Prompt ▸ Write the lines below out exactly, dropping each picture.
[Opening Working data section]
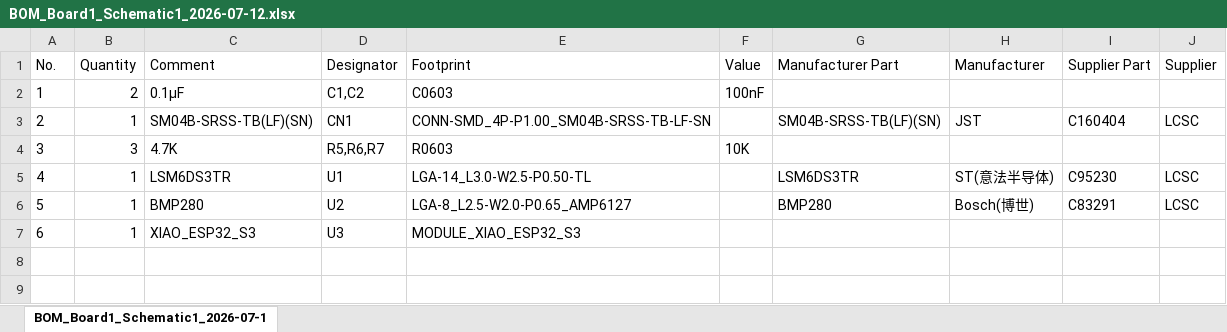
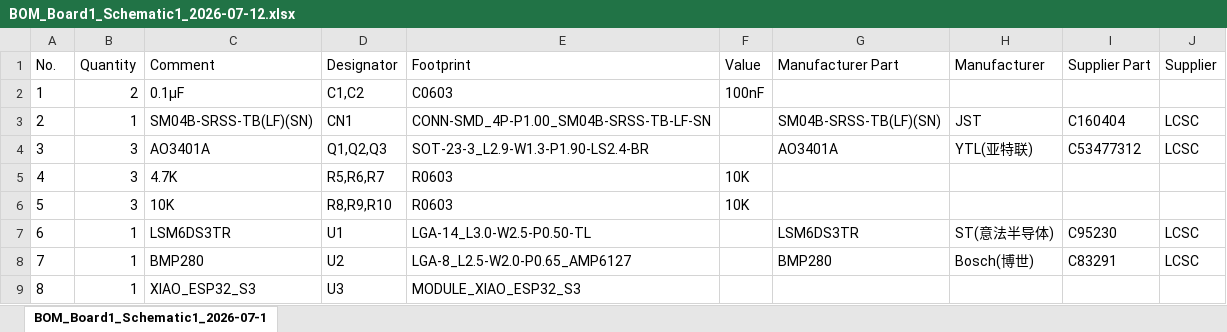
Before and after one commit to lelonkamelelon-a11y/PathFinder, an Excel workbook: BOM_Board1_Schematic1_2026-07-12.xlsx, sheet BOM_Board1_Schematic1_2026-07-1, drawn as a sheet; values as stored, in another font and other column widths than the file's, no borders; addresses are those after the commit; the diff names each change by its address in the sheet, - before the commit and + after, or states it on an @@ line.

Commit message:
Add files via upload

```diff
--- a/BOM_Board1_Schematic1_2026-07-12.xlsx (sheet BOM_Board1_Schematic1_2026-07-1)
+++ b/BOM_Board1_Schematic1_2026-07-12.xlsx (sheet BOM_Board1_Schematic1_2026-07-1)
+row 4: 3 | 3 | AO3401A | Q1,Q2,Q3 | SOT-23-3_L2.9-W1.3-P1.90-LS2.4-BR |  | AO3401A | YTL(亚特联) | C53477312 | LCSC
@@ column A (No.) renumbered from row 5 down @@
+row 6: 5 | 3 | 10K | R8,R9,R10 | R0603 | 10K
```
[Closing Working data section]
Completed exercise ▸
Before and after one commit to lelonkamelelon-a11y/PathFinder, an Excel workbook: BOM_Board1_Schematic1_2026-07-12.xlsx, sheet BOM_Board1_Schematic1_2026-07-1, drawn as a sheet; values as stored, in another font and other column widths than the file's, no borders; addresses are those after the commit; the diff names each change by its address in the sheet, - before the commit and + after, or states it on an @@ line.

Commit message:
Add files via upload

```diff
--- a/BOM_Board1_Schematic1_2026-07-12.xlsx (sheet BOM_Board1_Schematic1_2026-07-1)
+++ b/BOM_Board1_Schematic1_2026-07-12.xlsx (sheet BOM_Board1_Schematic1_2026-07-1)
+row 4: 3 | 3 | AO3401A | Q1,Q2,Q3 | SOT-23-3_L2.9-W1.3-P1.90-LS2.4-BR |  | AO3401A | YTL(亚特联) | C53477312 | LCSC
@@ column A (No.) renumbered from row 5 down @@
+row 6: 5 | 3 | 10K | R8,R9,R10 | R0603 | 10K
```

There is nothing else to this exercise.